TASK: Go through the entries below and copy each line containing the word "subgraph".

GIVEN ENTRIES:
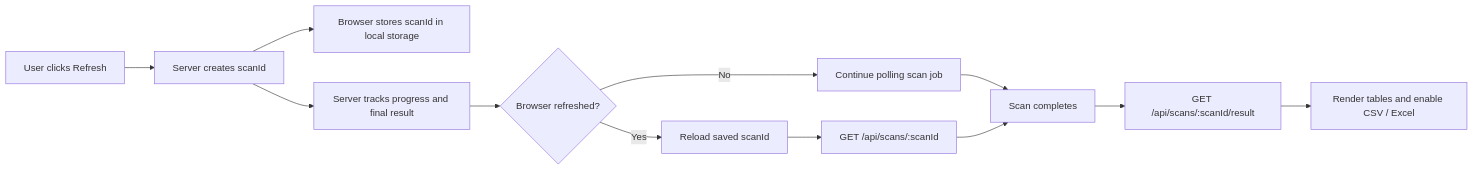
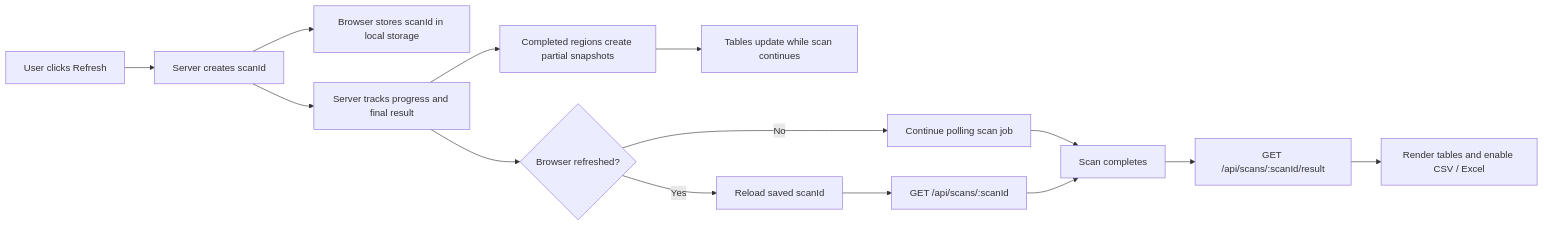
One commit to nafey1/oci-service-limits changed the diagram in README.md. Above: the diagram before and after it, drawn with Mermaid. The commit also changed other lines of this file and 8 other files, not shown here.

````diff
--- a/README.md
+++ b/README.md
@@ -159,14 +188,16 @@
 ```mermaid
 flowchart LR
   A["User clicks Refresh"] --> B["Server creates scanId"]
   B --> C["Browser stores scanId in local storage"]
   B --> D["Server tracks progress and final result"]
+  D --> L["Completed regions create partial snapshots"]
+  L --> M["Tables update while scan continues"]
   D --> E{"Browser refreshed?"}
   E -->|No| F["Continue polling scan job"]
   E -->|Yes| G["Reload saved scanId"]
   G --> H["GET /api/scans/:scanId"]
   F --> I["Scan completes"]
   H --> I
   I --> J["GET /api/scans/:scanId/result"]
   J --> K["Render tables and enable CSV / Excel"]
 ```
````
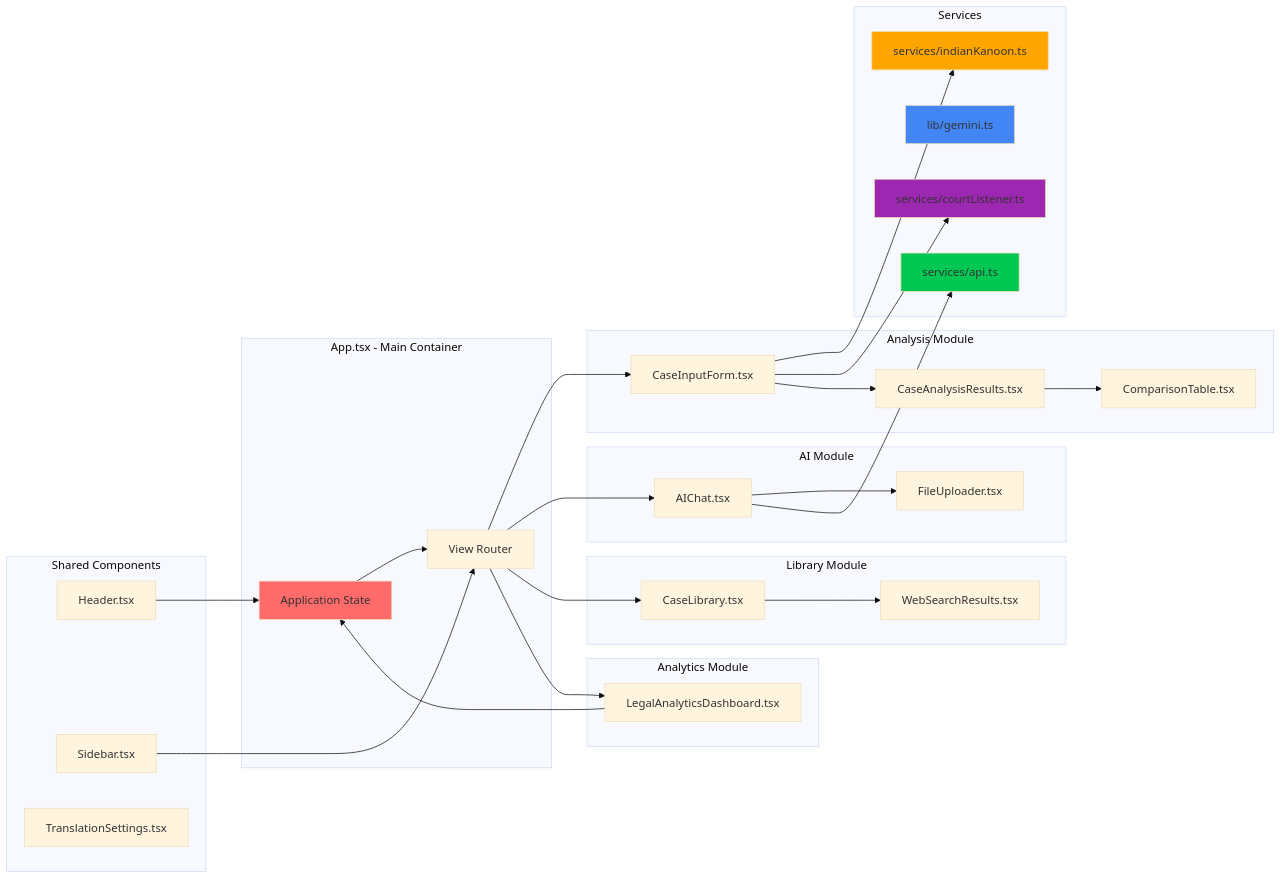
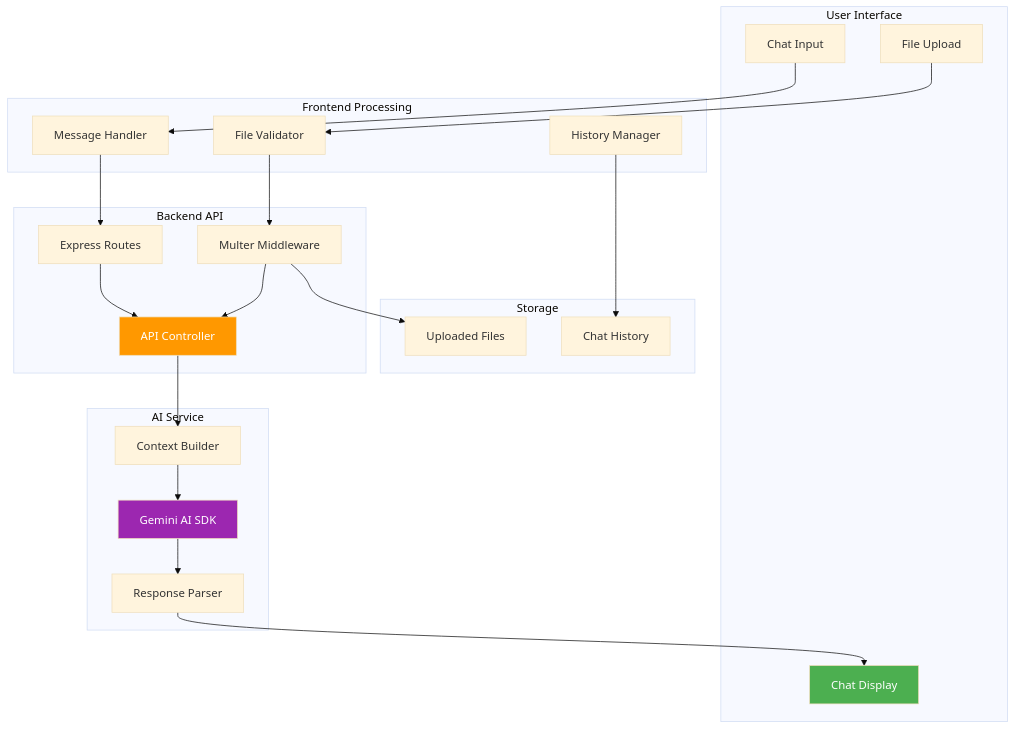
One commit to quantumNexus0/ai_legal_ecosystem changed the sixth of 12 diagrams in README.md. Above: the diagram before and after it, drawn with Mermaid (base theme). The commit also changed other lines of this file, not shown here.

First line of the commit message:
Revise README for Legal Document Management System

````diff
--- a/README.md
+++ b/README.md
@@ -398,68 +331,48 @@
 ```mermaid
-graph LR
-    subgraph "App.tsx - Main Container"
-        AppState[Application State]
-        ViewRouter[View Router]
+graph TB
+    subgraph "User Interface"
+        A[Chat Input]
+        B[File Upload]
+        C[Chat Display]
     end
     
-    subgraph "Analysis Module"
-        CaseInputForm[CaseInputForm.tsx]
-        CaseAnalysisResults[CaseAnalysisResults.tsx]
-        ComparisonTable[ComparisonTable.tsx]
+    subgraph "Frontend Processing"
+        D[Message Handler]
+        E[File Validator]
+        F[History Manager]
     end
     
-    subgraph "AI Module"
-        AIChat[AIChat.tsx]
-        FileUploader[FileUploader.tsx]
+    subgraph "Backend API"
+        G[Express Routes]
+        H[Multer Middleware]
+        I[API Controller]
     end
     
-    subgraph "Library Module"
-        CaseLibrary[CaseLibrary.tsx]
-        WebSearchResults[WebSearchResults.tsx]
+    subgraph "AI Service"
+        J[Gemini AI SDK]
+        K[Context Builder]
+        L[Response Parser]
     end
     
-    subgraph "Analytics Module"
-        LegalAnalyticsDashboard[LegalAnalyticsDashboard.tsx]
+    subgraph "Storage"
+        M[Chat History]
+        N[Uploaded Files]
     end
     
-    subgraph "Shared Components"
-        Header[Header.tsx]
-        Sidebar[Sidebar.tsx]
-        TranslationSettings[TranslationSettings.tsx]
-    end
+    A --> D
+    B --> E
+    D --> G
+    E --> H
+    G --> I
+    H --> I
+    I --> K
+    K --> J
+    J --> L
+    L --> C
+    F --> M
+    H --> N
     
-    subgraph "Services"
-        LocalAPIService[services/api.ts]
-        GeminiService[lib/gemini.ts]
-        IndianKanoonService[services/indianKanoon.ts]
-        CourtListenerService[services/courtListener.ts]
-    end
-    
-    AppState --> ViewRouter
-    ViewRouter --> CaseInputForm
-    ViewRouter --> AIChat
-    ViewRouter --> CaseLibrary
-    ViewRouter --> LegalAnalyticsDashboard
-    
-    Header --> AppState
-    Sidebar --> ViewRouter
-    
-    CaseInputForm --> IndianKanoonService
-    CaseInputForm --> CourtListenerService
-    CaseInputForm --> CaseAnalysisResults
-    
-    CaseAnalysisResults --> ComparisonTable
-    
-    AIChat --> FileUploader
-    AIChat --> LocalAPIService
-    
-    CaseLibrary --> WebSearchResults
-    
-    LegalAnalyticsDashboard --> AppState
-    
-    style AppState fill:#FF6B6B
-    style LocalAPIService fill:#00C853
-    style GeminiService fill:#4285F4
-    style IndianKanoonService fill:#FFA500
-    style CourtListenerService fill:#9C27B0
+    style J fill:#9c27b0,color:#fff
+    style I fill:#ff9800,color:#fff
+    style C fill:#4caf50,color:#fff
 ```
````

SOLVED EXERCISE:
-    subgraph "App.tsx - Main Container"
+    subgraph "User Interface"
-    subgraph "Analysis Module"
+    subgraph "Frontend Processing"
-    subgraph "AI Module"
+    subgraph "Backend API"
-    subgraph "Library Module"
+    subgraph "AI Service"
-    subgraph "Analytics Module"
+    subgraph "Storage"
-    subgraph "Shared Components"
-    subgraph "Services"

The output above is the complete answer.